Decisions are taken to make progress. So, if a leader’s decision-making is ineffective, the organisation will either stall, make limited progress or head in the wrong direction.
A 2013 Towers Watson study reinforced what other studies have shown – that the majority of change efforts in organisations fail.
It’s easy for leaders to get swept up in the initial enthusiasm for a change program and to be overly optimistic about timelines and benefits schedules. As the work starts, however, unexpected obstacles and challenges arise, making progress slower and more difficult than planned. What looked easy at the start, becomes harder in reality.
As Harvard professor Rosabeth Moss Kanter said: “Everyone loves inspiring beginnings and happy endings; it is just the middles that involve hard work.”
It’s also in the middle that poor decisions made at the start come to the fore.
There’s no winging it
Making consistently good decisions takes time and requires information, analysis and planning. A leader can’t just wing it and expect effective outcomes.
Conscious change leaders make decisions while aware of the consequences and implications of those decisions. They map out the options – knowing that selecting one option usually prevents them from choosing another. They are conscious of the trade-offs, and make the decision with their eyes wide open.
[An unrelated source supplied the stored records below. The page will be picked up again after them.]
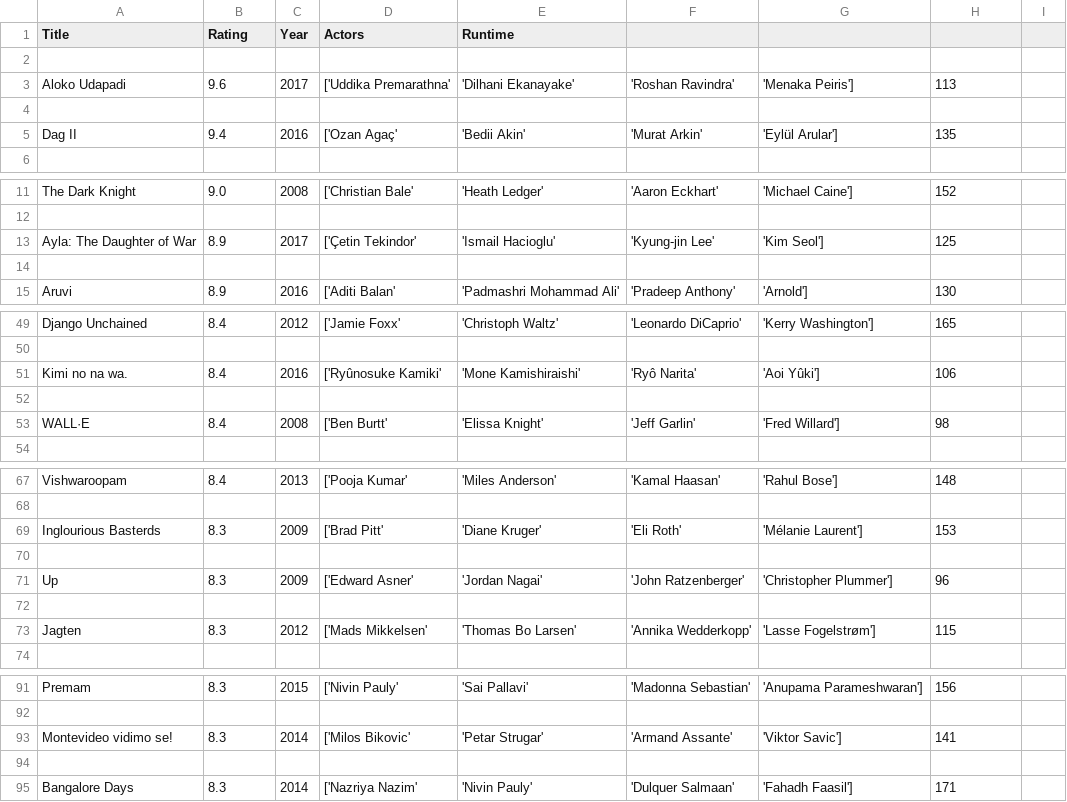
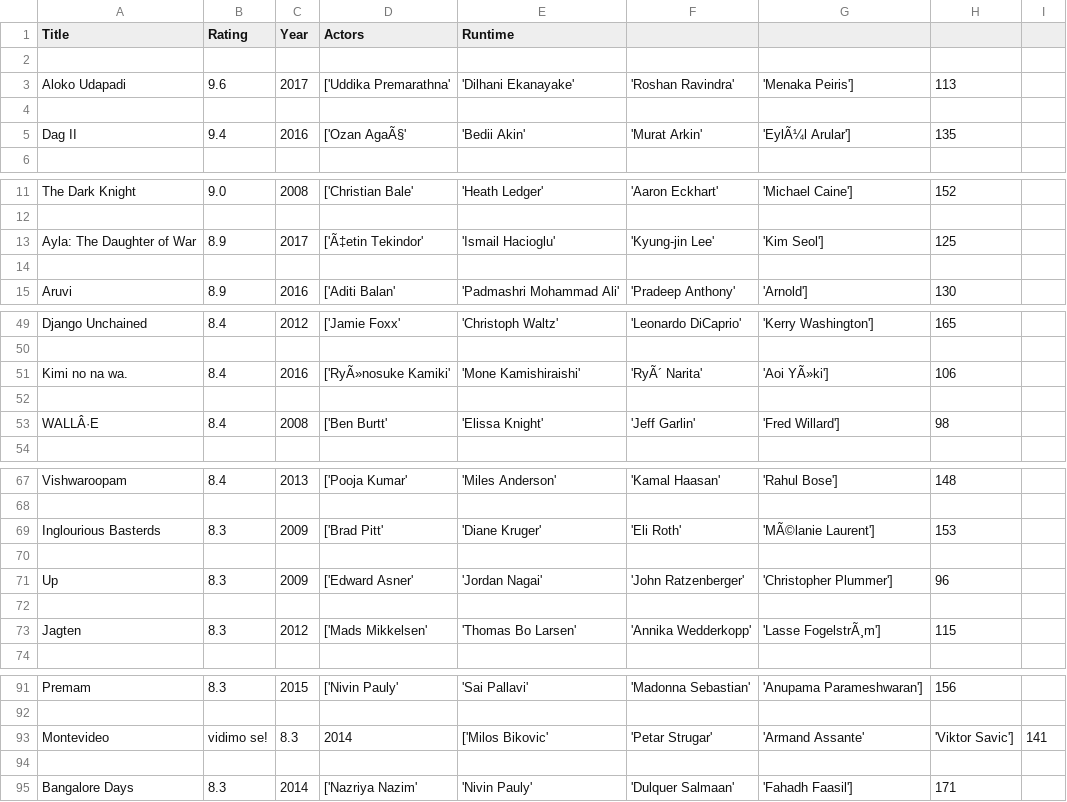
Before and after one commit to MSVermet/Dataprocessing, a CSV file: movies.csv (was Homework/movies.csv), drawn as a sheet; only a part is shown, gaps mark what is left out; removed rows and columns are numbered as before the commit, all else as after; the diff covers the shown part only; the diff names each change by its address in the sheet, - before the commit and + after, or states it on an @@ line.

```diff
--- a/Homework/movies.csv
+++ b/movies.csv
-D5 (Actors): ['Ozan Agaç'
+D5 (Actors): ['Ozan AgaÃ§'
-G5: 'Eylül Arular']
+G5: 'EylÃ¼l Arular']
-D13 (Actors): ['Çetin Tekindor'
+D13 (Actors): ['Ã‡etin Tekindor'
-D51 (Actors): ['Ryûnosuke Kamiki'
+D51 (Actors): ['RyÃ»nosuke Kamiki'
-F51: 'Ryô Narita'
+F51: 'RyÃ´ Narita'
-G51: 'Aoi Yûki']
+G51: 'Aoi YÃ»ki']
-A53 (Title): WALL·E
+A53 (Title): WALLÂ·E
-G69: 'Mélanie Laurent']
+G69: 'MÃ©lanie Laurent']
-G73: 'Lasse Fogelstrøm']
+G73: 'Lasse FogelstrÃ¸m']
-row 93: Montevideo vidimo se! | 8.3 | 2014 | ['Milos Bikovic' | 'Petar Strugar' | 'Armand Assante' | 'Viktor Savic'] | 141
+row 93: Montevideo | vidimo se! | 8.3 | 2014 | ['Milos Bikovic' | 'Petar Strugar' | 'Armand Assante' | 'Viktor Savic'] | 141
```
Also changed, not shown: 2 edited cells elsewhere in this file, 1 other file.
Widen the frame of reference
Good change managers know that decisions aren’t made on facts alone because bias pervades decision-making. The brain takes short-cuts and discards information that doesn’t fit with its world view.
Consequently, good change managers are curious and invite different opinions – instead of just talking with people who will agree with them and silencing dissenting voices. By doing this, they welcome all types of news, even if it is difficult to hear, as they know it will broaden their perspective.
Another common trait among effective change leaders is that they talk to people at all organisational levels, recognising that hierarchy and gatekeepers can interfere with the information they receive.
If access to a leader is heavily managed, it can be harder for that leader to have an accurate assessment of progress and issues. This is because information can be filtered and sanitised before it hits their desk, as people strive to paint the most optimistic picture of what’s happening.
Be prepared and deliberate
Effective change leaders are deliberate about involving the right people at the right time to ensure traction when the decision is made, and less internal sabotage later. Additionally, this process of building engagement and commitment ultimately creates more engaged teams and stakeholders.
It’s also important to be deliberate about when you make decisions. Understand that when the brain is tired, it takes the path of least resistance, letting assumptions and habits drive thoughts and actions.
For leaders facing uncharted territory, relying on what they have always done before and using default thinking patterns is fraught with danger. To minimise this risk, effective leaders establish a clear decision-making process that is fit-for-purpose.
Great decisions are the result of planning, consideration and effort. They don’t happen by chance.
Michelle Gibbings is a change and leadership expert and founder of Change Meridian, which works with leaders and teams at a number of Australia’s largest institutional investors. She is the author of Step Up: How to build your influence at work.